But is it possible that Chavance does not think with us that there is bound to be an explosion and a complete revision of the relationships between the traditional arts in their encounter with the new ideologies of new times, the new possibilities of new people, the new means of controlling nature possessed by these people?
Is not the eye capable of seeing in the dark with the aid of the infra-red spectacles of “night-sight”?
The hand capable of directing shells and aeroplanes in the distant spheres of other skies by means of radio?
The brain, by means of electronic calculating machines, capable of completing within a few seconds calculations on which, formerly, armies of accountants worked for months on end?
Is not consciousness, in the tireless, postwar struggle, hammering out a more distinct and concrete form of a genuinely democratic international ideal?
Will all this not call for absolutely new arts, unheard-of forms and dimensions ranging far beyond the scope of the traditional theatre, traditional sculpture and traditional . . . cinema, which, in the course of such development, must needs become mere palliatives?
And will not the new dynamic stereoscopic sculpture cast out beyond the confines of dimensions and peculiarities the former, static sculpture, according to which Chavance would set his standards?
There is no need to fear the advance of this new era.
Still less—to laugh in its face, as our ancestors laughed, throwing lumps of mud at the first umbrellas.
A place must be prepared in consciousness for the arrival of new themes which, multiplied by the possibilities of new techniques, will demand new esthetics for the expression of these new themes in the marvelous creations of the future.

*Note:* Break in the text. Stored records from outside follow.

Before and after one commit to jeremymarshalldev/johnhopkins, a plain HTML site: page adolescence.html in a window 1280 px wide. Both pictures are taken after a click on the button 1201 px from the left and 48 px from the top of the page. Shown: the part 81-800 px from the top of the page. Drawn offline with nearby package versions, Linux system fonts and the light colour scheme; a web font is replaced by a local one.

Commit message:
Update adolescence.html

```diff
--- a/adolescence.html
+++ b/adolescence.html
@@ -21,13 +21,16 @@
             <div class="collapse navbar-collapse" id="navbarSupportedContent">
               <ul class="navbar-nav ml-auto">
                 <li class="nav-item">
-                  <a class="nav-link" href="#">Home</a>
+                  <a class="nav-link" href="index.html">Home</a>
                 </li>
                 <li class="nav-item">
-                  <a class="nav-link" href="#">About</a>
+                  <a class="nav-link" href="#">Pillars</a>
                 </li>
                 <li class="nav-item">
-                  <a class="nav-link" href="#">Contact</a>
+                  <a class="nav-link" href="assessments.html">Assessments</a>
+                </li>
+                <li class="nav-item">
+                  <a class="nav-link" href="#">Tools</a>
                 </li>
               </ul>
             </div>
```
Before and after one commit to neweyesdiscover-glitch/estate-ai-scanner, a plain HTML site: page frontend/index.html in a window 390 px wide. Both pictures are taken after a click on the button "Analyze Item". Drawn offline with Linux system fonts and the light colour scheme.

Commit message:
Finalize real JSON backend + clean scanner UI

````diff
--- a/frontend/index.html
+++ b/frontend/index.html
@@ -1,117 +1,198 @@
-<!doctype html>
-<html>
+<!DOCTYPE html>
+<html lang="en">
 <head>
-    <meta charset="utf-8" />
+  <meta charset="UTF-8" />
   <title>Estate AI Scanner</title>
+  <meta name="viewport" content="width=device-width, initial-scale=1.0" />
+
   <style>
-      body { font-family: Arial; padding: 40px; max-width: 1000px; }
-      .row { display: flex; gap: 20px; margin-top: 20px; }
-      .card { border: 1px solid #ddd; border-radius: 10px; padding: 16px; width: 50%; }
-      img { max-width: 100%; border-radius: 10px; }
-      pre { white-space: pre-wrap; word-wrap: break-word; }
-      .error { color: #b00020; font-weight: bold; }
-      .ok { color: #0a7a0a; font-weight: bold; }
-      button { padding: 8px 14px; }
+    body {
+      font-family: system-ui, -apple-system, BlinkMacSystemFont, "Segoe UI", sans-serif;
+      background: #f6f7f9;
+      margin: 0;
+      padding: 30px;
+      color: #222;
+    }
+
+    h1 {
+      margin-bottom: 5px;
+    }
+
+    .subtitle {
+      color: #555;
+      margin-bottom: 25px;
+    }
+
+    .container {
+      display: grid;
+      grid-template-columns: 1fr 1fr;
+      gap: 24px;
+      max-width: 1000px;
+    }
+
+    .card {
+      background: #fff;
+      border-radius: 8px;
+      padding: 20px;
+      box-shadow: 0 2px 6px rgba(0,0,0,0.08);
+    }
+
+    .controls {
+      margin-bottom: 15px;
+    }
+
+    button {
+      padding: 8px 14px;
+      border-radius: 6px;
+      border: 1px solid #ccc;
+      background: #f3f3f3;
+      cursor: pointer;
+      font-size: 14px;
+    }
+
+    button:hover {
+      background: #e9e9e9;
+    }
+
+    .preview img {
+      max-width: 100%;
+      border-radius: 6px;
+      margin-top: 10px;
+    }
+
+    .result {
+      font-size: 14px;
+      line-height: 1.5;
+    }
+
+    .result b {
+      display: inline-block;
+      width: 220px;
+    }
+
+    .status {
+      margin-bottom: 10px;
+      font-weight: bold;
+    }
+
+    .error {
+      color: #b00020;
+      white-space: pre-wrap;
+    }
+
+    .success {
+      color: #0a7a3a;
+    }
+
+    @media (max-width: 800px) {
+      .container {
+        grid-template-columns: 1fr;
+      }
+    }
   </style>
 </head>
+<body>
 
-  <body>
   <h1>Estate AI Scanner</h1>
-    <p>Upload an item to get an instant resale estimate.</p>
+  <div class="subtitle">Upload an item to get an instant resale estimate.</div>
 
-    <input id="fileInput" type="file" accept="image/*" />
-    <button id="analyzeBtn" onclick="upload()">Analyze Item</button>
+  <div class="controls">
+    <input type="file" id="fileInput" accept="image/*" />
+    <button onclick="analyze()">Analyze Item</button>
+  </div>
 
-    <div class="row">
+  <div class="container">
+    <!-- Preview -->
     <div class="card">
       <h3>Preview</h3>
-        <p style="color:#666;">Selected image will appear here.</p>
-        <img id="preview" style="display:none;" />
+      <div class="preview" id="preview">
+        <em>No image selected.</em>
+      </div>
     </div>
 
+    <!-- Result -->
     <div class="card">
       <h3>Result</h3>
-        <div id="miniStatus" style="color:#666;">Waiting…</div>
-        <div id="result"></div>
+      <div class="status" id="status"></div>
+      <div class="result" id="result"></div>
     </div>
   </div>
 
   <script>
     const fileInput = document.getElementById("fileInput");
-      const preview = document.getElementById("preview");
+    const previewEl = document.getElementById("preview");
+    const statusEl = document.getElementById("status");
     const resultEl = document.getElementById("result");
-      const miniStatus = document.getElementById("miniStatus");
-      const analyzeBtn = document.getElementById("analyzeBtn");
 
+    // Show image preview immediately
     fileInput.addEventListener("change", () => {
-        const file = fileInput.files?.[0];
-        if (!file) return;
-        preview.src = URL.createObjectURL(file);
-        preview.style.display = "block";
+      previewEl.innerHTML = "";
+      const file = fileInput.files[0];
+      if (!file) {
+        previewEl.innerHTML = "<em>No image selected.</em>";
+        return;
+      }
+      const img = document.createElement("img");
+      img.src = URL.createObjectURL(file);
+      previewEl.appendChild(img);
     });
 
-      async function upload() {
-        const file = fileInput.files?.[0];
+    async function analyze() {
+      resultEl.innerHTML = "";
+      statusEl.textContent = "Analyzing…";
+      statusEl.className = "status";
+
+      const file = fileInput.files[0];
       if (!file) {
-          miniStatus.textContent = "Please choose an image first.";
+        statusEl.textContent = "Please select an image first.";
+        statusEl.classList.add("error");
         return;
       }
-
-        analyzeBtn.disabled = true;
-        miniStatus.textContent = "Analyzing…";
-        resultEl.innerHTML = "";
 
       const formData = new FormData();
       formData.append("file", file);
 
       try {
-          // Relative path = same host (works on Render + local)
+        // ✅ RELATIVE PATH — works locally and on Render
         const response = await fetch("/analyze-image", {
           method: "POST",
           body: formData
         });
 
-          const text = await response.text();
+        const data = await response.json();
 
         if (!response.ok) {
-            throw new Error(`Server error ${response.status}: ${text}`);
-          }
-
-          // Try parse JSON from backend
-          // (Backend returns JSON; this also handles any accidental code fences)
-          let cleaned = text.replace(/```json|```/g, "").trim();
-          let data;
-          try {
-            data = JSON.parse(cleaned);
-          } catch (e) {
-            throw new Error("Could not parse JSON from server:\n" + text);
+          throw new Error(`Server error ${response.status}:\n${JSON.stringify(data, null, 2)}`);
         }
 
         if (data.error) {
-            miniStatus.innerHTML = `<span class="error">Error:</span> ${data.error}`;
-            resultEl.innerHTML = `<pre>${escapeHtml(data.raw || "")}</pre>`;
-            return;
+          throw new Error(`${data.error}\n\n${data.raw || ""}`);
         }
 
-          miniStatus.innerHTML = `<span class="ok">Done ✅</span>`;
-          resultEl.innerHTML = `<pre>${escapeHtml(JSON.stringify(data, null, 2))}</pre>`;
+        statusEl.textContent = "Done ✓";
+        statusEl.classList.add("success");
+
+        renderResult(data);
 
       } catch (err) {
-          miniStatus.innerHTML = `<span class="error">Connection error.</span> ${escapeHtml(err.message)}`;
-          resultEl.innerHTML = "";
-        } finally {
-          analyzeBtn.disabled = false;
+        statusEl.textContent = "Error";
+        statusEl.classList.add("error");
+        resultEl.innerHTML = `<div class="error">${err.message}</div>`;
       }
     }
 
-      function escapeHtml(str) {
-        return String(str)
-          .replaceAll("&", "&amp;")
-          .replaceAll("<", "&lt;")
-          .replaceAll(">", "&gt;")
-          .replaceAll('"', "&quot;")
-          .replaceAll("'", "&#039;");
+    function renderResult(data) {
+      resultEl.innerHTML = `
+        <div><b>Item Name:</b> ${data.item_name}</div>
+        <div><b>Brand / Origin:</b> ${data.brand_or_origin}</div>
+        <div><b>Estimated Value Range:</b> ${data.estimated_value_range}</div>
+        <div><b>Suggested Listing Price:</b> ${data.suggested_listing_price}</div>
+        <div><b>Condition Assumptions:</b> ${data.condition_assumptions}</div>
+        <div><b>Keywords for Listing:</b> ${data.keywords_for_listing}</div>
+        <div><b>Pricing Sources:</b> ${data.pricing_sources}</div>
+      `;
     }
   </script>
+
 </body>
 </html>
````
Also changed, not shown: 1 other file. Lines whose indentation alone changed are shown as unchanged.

To open the way for them is a great and sacred task, and all those who dare to designate themselves as artists are called upon to contribute to its accomplishment.
This essay, translated by Catherine de la Roche, is the last written by Eisenstein and was originally published in Penguin Film Review, no. 8, January 1949, pp. 35-44.
* Eisenstein is referring to Semyon Ivanov’s Robinson Crusoe, the first feature-length stereoscopic movie made in the Soviet Union.